● Directions for this task:
Gather from the material every line that contains the string "children".

[Start of Attachment]

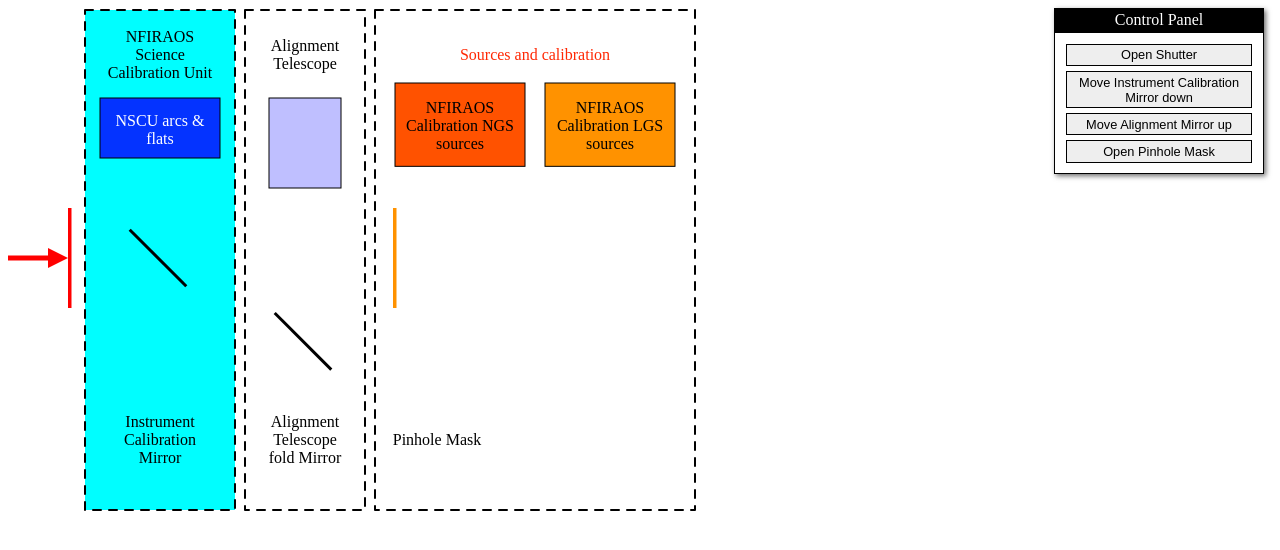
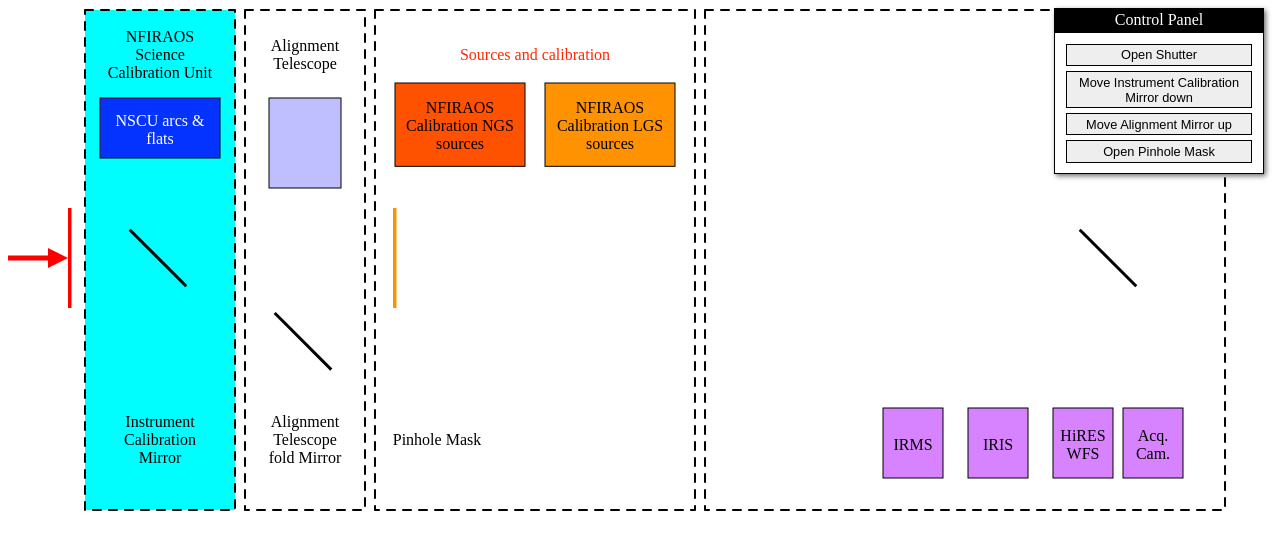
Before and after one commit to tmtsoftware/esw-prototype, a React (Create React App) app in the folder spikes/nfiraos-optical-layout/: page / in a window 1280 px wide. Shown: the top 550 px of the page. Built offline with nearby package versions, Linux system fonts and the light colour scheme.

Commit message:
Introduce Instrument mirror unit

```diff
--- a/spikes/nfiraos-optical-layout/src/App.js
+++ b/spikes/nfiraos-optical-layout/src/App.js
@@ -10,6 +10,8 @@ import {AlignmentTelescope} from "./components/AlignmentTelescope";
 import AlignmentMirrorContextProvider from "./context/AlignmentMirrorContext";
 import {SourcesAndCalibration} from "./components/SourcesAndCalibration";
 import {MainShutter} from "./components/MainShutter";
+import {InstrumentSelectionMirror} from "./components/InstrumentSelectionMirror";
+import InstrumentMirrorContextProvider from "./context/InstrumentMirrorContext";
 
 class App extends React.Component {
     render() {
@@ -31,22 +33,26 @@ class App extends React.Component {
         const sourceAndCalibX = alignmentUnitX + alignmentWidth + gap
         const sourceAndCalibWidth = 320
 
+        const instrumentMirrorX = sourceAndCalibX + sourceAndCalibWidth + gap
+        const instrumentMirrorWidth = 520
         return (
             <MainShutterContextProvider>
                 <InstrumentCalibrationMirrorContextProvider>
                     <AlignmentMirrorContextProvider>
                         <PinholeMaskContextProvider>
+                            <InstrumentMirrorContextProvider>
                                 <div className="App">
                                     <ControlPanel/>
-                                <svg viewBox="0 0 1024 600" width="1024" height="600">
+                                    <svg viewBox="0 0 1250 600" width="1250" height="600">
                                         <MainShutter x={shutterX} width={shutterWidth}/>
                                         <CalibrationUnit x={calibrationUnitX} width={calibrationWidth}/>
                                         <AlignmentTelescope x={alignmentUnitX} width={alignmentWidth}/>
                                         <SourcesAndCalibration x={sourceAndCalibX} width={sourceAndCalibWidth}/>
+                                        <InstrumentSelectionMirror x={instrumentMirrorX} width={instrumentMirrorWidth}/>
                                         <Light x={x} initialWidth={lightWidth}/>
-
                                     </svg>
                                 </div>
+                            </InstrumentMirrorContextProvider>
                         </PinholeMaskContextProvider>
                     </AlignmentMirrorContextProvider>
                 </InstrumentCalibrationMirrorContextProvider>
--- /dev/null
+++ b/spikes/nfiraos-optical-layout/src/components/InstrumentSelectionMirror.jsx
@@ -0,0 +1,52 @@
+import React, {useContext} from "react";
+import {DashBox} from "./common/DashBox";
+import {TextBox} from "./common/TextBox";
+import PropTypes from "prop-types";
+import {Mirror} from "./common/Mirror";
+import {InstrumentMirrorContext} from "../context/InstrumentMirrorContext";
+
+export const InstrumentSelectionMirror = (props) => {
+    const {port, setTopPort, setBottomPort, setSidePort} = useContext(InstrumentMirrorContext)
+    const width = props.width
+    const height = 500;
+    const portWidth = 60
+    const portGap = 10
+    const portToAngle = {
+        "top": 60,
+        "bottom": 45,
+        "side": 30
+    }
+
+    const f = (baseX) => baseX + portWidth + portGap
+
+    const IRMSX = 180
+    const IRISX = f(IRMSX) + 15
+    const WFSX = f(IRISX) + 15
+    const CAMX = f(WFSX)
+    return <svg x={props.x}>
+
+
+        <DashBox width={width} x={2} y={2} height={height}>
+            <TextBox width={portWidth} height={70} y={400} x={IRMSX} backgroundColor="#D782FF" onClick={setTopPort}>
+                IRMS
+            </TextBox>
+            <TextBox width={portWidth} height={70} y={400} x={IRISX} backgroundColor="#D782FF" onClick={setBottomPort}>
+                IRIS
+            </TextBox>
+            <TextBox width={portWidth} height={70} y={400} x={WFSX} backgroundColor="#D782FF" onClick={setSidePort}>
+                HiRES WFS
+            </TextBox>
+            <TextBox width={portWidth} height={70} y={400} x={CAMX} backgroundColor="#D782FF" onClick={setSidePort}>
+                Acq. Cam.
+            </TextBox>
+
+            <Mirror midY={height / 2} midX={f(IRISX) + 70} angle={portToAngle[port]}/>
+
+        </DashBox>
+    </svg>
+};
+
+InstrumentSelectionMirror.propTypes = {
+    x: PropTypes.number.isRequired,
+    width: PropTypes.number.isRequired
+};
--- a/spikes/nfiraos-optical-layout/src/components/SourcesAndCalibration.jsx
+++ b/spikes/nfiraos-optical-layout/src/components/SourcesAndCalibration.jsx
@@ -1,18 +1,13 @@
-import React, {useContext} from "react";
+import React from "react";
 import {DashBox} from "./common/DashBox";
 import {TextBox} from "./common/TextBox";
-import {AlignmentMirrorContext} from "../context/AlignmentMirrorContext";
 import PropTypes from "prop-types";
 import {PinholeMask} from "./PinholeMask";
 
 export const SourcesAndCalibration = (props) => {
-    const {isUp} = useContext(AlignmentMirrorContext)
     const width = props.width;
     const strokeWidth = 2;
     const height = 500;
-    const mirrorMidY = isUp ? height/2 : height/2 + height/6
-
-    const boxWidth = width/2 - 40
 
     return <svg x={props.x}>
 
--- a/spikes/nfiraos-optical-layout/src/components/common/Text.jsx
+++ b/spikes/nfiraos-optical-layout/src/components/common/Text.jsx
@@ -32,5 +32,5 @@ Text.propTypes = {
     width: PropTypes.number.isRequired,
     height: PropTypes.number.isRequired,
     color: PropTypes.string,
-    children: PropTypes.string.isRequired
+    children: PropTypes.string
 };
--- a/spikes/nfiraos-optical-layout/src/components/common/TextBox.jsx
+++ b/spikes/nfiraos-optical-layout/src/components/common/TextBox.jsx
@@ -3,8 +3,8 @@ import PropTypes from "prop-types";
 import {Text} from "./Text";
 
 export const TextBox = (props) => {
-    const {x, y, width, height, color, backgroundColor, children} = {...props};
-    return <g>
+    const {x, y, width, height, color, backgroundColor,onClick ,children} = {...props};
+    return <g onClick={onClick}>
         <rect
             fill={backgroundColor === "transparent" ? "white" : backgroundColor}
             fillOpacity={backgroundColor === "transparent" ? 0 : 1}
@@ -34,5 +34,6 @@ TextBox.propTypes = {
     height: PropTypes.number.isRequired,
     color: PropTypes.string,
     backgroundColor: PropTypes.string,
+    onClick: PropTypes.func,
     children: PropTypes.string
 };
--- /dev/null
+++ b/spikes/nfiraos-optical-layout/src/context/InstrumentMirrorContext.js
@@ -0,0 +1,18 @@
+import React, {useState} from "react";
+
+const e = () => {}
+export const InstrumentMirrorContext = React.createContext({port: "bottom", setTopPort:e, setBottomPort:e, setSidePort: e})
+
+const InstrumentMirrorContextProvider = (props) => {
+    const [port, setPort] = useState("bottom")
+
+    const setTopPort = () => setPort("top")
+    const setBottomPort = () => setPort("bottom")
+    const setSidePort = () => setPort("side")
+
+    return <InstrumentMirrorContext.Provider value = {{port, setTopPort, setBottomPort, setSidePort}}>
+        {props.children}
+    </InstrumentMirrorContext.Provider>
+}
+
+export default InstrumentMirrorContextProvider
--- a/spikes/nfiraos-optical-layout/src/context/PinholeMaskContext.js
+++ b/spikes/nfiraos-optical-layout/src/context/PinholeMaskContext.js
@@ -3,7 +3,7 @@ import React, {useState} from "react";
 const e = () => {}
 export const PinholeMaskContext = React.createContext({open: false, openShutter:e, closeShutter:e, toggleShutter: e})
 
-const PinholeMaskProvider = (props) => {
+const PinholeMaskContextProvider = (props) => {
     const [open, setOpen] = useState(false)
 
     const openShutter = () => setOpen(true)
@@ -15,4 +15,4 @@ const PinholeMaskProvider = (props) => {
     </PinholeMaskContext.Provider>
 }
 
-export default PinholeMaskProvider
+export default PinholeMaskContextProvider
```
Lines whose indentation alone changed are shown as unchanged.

[End of Attachment]
[Start of Attachment]

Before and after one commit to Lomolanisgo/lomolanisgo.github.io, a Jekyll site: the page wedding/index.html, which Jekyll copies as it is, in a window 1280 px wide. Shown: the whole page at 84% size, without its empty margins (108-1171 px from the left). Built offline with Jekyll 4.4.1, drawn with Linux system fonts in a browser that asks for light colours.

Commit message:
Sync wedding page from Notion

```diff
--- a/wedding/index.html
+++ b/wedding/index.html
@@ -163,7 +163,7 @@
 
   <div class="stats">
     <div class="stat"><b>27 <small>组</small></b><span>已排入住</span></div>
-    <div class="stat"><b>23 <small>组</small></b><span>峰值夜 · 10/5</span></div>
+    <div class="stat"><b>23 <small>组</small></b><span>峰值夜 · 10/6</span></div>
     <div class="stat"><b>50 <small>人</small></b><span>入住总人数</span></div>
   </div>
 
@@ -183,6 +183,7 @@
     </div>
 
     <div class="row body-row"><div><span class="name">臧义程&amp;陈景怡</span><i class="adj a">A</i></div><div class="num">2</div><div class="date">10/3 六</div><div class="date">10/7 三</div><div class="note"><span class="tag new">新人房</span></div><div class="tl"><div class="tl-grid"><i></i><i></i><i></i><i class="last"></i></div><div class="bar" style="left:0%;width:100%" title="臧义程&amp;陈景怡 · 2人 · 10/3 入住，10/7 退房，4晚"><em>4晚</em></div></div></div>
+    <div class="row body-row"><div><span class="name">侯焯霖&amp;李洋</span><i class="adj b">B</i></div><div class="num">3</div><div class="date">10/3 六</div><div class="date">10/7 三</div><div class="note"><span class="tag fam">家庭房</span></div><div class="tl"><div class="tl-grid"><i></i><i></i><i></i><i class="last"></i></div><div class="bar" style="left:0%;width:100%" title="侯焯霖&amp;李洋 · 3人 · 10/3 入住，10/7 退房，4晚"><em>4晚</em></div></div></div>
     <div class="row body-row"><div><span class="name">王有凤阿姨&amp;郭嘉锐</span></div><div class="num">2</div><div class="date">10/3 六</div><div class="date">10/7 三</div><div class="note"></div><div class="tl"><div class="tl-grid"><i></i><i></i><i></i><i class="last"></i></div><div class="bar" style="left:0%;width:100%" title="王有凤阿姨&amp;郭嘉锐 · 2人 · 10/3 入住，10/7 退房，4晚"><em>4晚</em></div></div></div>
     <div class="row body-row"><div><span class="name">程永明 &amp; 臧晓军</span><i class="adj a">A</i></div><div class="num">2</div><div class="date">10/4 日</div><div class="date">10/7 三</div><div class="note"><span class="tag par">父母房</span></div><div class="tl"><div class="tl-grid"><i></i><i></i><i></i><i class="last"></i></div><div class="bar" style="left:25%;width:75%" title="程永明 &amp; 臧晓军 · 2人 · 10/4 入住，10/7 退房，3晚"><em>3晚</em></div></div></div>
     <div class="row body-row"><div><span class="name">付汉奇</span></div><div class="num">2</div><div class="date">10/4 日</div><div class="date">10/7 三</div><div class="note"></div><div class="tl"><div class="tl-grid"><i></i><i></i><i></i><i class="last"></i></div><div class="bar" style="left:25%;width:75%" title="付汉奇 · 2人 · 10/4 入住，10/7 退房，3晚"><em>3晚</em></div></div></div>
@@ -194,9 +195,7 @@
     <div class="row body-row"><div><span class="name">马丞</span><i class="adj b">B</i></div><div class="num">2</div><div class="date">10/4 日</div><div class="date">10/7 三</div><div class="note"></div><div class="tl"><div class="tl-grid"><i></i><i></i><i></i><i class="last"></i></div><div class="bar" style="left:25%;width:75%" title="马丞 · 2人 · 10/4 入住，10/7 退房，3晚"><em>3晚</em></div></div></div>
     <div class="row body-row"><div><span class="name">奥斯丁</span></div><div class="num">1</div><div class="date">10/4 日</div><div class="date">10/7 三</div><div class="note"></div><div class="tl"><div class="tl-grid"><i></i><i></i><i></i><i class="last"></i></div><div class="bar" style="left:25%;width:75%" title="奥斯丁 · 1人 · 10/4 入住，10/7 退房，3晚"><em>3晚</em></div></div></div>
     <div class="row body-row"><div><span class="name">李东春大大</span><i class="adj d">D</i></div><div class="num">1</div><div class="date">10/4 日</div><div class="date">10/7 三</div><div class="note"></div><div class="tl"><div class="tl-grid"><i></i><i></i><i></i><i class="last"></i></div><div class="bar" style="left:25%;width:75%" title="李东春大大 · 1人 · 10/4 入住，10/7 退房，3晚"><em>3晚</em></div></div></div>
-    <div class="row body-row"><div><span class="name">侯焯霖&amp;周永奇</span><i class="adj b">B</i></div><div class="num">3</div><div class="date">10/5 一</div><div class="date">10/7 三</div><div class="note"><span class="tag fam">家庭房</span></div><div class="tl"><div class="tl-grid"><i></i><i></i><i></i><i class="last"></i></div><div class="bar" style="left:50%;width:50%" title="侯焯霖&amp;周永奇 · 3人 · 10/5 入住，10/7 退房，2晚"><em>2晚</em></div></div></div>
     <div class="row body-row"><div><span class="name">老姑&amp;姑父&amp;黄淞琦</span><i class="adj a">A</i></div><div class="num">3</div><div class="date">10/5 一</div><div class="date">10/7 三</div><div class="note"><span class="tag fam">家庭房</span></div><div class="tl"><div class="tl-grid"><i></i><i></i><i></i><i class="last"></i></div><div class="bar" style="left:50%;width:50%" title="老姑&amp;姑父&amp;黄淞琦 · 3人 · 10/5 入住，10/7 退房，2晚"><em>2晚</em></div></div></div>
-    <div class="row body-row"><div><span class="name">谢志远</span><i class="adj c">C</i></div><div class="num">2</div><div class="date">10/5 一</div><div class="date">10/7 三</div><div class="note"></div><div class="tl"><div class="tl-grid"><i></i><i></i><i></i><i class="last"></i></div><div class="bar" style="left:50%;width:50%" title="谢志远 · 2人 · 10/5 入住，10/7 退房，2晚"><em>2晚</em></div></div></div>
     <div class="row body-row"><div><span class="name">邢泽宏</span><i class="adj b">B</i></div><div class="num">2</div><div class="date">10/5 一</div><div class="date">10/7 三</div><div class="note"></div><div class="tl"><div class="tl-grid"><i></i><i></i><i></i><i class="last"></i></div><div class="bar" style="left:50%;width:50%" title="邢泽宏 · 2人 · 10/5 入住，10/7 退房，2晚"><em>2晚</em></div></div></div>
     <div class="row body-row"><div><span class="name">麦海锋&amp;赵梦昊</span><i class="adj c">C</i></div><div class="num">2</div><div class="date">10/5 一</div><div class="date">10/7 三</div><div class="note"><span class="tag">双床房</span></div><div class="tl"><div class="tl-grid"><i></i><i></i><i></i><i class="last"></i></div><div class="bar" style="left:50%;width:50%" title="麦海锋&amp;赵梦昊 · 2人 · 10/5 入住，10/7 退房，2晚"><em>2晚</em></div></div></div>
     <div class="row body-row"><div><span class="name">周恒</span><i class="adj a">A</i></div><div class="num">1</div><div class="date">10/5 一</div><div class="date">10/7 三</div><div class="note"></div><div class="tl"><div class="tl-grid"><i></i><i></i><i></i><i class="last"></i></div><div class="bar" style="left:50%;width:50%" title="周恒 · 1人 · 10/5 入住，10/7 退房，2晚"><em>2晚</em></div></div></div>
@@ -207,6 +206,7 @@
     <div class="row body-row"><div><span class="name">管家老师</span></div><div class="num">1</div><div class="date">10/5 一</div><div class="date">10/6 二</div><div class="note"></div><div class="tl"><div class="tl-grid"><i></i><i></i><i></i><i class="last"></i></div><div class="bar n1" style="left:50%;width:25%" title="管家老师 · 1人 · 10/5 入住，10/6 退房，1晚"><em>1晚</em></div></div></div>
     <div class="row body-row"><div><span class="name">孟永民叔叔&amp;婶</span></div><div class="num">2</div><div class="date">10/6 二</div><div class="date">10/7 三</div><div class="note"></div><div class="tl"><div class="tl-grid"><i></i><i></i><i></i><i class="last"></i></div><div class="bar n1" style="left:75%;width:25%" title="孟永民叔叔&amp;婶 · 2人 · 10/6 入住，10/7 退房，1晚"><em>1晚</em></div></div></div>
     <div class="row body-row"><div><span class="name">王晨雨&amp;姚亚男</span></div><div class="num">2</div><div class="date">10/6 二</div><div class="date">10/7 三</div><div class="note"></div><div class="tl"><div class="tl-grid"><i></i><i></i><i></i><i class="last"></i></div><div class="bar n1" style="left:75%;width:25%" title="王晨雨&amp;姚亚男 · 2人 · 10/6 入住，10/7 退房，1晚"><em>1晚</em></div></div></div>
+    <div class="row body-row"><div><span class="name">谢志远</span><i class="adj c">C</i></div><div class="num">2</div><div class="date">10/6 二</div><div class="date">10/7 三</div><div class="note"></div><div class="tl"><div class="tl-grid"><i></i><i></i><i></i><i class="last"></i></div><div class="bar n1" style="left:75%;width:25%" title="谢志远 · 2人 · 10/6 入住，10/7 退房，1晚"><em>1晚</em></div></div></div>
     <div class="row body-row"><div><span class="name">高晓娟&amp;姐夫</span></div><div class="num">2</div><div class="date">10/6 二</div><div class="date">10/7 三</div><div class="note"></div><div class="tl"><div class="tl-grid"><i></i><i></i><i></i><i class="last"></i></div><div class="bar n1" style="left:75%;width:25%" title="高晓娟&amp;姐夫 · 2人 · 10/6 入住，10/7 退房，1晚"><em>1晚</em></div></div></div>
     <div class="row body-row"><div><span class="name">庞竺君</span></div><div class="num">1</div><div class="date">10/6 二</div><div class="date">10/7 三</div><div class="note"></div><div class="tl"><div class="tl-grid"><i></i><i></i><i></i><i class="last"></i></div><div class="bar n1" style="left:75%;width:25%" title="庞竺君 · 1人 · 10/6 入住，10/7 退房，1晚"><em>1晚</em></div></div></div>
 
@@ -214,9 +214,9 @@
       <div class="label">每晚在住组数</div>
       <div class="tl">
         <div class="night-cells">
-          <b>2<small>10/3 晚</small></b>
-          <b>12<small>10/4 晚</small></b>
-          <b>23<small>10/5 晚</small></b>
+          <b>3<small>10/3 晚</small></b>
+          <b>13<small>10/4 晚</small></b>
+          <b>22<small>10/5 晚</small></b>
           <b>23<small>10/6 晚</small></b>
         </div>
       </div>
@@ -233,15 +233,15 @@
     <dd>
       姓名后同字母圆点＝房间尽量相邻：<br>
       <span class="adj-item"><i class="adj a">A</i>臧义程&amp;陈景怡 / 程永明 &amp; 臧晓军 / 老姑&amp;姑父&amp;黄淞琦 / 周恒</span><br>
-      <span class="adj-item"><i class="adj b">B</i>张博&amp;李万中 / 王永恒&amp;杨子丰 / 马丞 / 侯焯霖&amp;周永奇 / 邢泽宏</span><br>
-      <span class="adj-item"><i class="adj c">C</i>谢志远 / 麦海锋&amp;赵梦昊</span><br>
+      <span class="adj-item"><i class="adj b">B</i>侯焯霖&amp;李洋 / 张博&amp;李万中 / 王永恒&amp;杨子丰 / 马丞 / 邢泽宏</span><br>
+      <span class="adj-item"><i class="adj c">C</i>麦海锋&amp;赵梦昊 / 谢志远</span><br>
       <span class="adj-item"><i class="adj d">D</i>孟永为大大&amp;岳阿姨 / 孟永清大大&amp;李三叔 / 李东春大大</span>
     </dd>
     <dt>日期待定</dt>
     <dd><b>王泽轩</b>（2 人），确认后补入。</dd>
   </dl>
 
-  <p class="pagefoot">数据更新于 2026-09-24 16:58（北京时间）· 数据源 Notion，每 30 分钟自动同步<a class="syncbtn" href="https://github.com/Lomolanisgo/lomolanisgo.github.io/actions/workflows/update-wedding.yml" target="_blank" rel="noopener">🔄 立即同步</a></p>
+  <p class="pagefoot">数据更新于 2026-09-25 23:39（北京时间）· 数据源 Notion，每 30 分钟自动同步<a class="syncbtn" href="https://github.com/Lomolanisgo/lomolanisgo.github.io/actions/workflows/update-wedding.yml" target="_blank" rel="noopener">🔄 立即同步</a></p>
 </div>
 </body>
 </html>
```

[End of Attachment]

● Result of this task:
-    children: PropTypes.string.isRequired
+    children: PropTypes.string
-    const {x, y, width, height, color, backgroundColor, children} = {...props};
+    const {x, y, width, height, color, backgroundColor,onClick ,children} = {...props};
     children: PropTypes.string
+        {props.children}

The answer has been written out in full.